**Provided data**
----
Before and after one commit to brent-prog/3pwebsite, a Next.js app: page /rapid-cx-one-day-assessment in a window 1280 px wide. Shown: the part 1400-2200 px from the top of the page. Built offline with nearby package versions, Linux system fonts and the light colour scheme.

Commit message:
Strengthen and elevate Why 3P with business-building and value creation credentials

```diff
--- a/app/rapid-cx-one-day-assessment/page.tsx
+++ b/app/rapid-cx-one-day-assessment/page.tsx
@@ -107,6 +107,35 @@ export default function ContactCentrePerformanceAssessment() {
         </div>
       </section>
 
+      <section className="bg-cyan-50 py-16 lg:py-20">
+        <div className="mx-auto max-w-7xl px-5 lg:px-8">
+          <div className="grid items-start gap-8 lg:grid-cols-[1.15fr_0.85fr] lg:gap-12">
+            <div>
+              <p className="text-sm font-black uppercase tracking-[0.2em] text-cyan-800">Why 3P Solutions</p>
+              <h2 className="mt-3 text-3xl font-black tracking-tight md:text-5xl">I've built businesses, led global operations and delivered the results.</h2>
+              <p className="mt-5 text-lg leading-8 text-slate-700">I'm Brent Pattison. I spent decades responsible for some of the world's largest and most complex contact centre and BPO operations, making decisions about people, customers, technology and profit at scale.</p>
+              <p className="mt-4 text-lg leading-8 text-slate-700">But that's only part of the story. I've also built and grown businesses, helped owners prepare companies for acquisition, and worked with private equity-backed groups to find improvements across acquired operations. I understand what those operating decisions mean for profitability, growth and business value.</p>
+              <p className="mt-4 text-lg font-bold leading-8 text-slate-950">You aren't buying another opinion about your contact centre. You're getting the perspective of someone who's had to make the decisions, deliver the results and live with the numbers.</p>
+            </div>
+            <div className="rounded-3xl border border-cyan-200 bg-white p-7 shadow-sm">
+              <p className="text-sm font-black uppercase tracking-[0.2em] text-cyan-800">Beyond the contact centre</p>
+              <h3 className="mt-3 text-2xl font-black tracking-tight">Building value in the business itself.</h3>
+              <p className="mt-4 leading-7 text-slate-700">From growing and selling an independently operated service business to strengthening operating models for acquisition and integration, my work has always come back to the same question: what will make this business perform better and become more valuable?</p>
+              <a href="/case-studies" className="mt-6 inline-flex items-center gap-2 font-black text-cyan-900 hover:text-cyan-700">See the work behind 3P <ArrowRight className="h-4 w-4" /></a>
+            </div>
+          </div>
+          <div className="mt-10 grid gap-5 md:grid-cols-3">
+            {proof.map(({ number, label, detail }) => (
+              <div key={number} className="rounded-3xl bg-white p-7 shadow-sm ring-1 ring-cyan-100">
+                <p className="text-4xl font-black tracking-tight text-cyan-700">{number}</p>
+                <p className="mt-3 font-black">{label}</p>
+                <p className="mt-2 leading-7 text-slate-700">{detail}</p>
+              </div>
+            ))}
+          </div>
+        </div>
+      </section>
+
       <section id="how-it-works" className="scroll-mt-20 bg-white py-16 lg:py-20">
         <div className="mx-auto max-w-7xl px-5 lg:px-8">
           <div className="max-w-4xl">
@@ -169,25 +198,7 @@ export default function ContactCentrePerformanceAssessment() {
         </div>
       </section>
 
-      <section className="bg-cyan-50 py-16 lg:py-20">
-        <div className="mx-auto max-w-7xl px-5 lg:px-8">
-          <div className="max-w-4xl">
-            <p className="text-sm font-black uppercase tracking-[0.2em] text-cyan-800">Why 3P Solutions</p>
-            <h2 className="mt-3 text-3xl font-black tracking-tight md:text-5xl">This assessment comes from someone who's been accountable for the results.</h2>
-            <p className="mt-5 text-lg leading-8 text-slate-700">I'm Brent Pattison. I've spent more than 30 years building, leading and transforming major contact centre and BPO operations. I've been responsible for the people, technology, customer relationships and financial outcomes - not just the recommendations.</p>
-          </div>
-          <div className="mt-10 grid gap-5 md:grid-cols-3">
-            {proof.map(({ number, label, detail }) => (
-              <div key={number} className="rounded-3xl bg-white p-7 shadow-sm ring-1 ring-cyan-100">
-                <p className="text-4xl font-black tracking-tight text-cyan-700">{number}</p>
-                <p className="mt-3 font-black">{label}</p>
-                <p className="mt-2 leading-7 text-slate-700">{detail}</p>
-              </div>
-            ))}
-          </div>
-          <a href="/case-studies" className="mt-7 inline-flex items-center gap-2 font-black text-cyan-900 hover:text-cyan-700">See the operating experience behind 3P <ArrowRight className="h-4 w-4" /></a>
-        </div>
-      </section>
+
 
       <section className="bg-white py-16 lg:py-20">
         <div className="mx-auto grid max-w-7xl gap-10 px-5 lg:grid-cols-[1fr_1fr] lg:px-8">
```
----
**Problem statement**
Each line above with the word "center" must be returned.

**Answer to the problem**
+              <a href="/case-studies" className="mt-6 inline-flex items-center gap-2 font-black text-cyan-900 hover:text-cyan-700">See the work behind 3P <ArrowRight className="h-4 w-4" /></a>
-          <a href="/case-studies" className="mt-7 inline-flex items-center gap-2 font-black text-cyan-900 hover:text-cyan-700">See the operating experience behind 3P <ArrowRight className="h-4 w-4" /></a>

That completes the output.